October 26, 2005

Chapters 2-3 It Ain't Necessarily So

After reading these two chapters, I noticed that the authors seem to only state articles from the New York Times. I was wondering if they (the authors) were doing this on purpose. Is it because New York Times is one of the most popular news papers?

On page 35, the author wrote, "If newsorthy stories are sometimes ignored by the media, it's also true that what's not very newsworthy sometimes makes headlines." I live in a small town and I found this to be true with the newspaper I read. Each week the paper will write an article about a local person and what they are doing with their lives. If an out of towner were to read the newspaper, the article would have very little importance. However, I think because of the close-knit community, the article, although it isn't very newsworthy, is newsworthy to those community members who do care and are interested in what someone else is doing to make a difference in someone's life.
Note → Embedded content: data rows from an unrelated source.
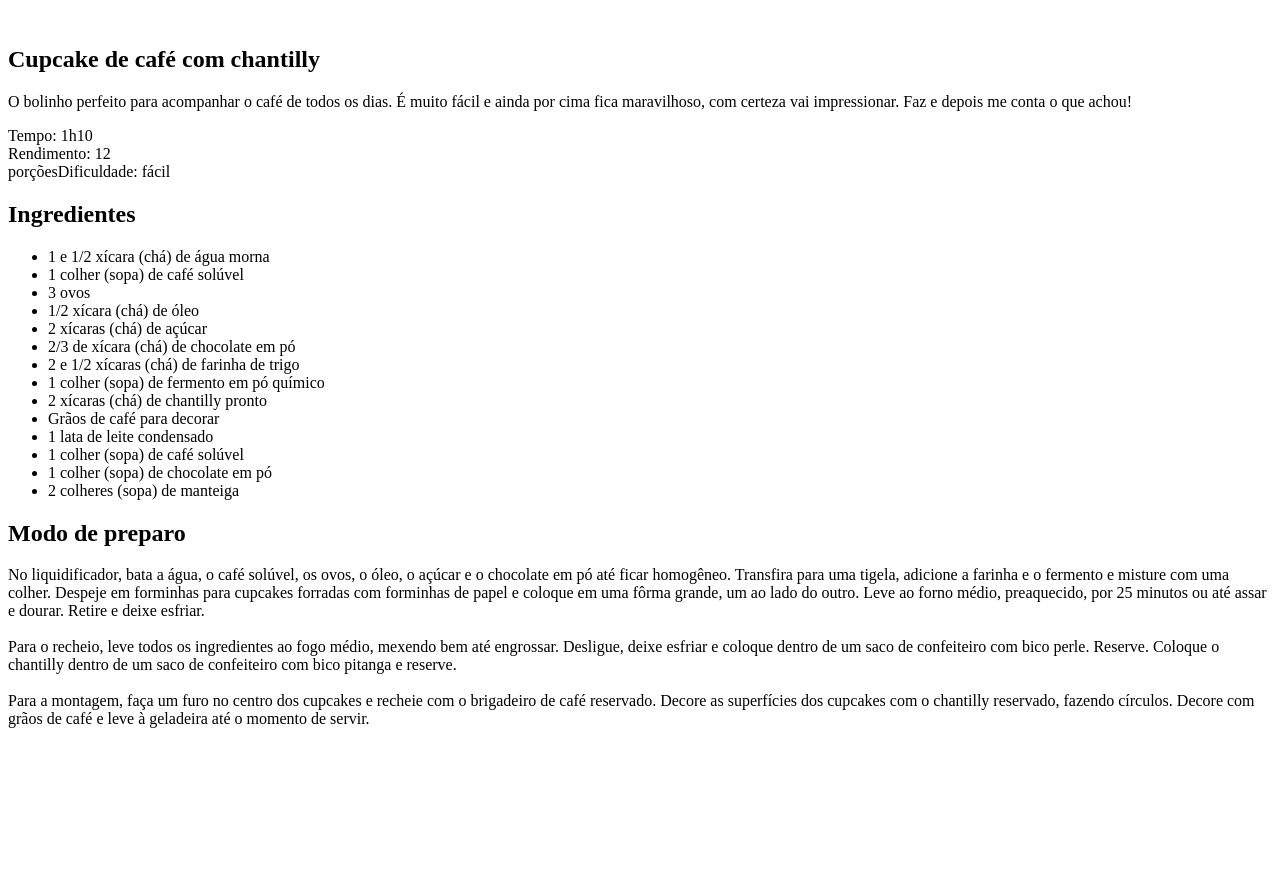
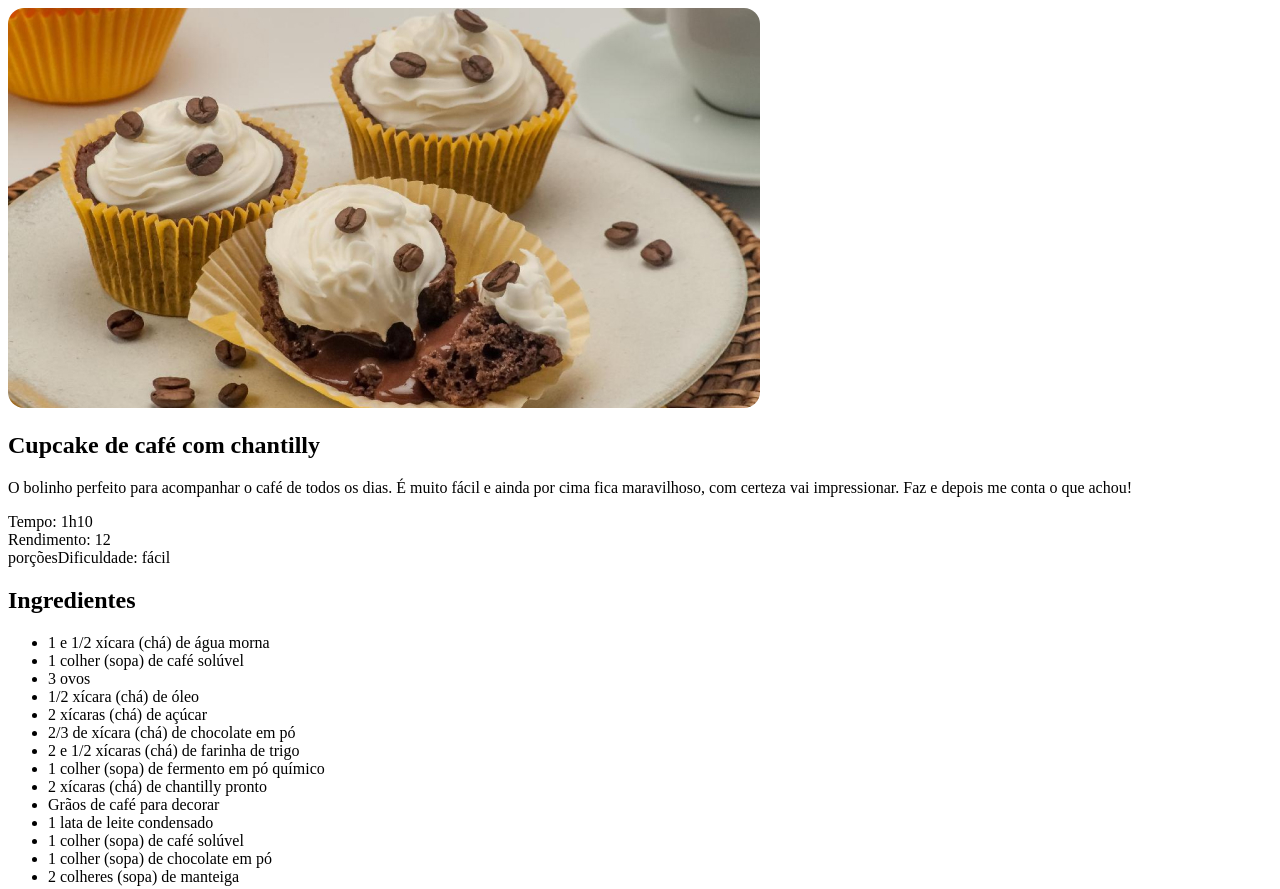
Before and after one commit to devgmotta/Projeto_1, a plain HTML site: page index.html in a window 1280 px wide. Shown: the top 889 px of the page. Before the commit the page ends 800 px from the top, so only its background shows below. Drawn offline with Linux system fonts and the light colour scheme.

Commit message:
Adicionando imagens e styles

```diff
--- a/index.html
+++ b/index.html
@@ -1,14 +1,14 @@
 <!DOCTYPE html>
 <html lang="pt_br">
-  <link rel="stylesheet" href="style.css">
-<head>
-  <meta charset="UTF-8">
-  <meta name="viewport" content="width=device-width, initial-scale=1.0">
-  <title>Página de Receita</title>
+  <head>
+    <meta charset="UTF-8">
+    <meta name="viewport" content="width=device-width, initial-scale=1.0">
+    <title>Página de Receita</title>
+    <link rel="stylesheet" href="styles.css">
 </head>
 <body>
   <div id="page">
-    <img src="" alt="">
+    <img src="/assets/main-image.jpg" alt="Imagem de um cupcake">
     <main>
       <section id="about">
         <h1>Cupcake de café com chantilly</h1>
--- a/styles.css
+++ b/styles.css
@@ -0,0 +1,5 @@
+img {
+  border-radius: 1rem;
+  width: 752px;
+  height: 400px;
+}
```
Also changed, not shown: assets/bg-image.jpg (added), assets/main-image.jpg (added).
"Don't confuse me with the facts." This quote brought back something that I mentioned in class last week. Too many times, journalists tend to write ALL the facts. Just like last weeks exercises, (where we were asked to remove all the un-necessary details) I feel that articles should not try to confuse the reader with ALL the worthless factual details. Who needs to know that a crime took place at 319th street on a rainy and foggy night?

"But new accounts, as we stated above, should aim for the truth, the whole truth, and nothing but the truth -- not the excitement, the whole excitement, and nothing but the excitement." I enjoyed this quote because although I like reading about exciting subjects, I find it more important to read about truthful subjects that I can relate to.

"Tomato statistics: cases in which news reports call attention to alarmingly high numbers of criminal incidents by obscuring the crucial differences that make a few of the incidents far worse than the vast majority of the others." I agree with this quote. Why is that, that news reporters try to make a mountain out of a molehill? If it's not important or newsworthy, then don't write about it! We, as readers, probably don't want to hear it and will end up flipping the page anyway!

""Broad Scope" definition "generally defines the problem the way the persons involved might define it. It includes more minor episodes that may nonehteless be alarming to the participants": to say this, of course, is also to say that the broad-scope definition may include episodes that did not alarm the participants."<--Just thought I'd put that in there incase anyone forget what that was!

Posted by ElyseBranam at October 26, 2005 01:59 PM


Post a comment

Remember Me?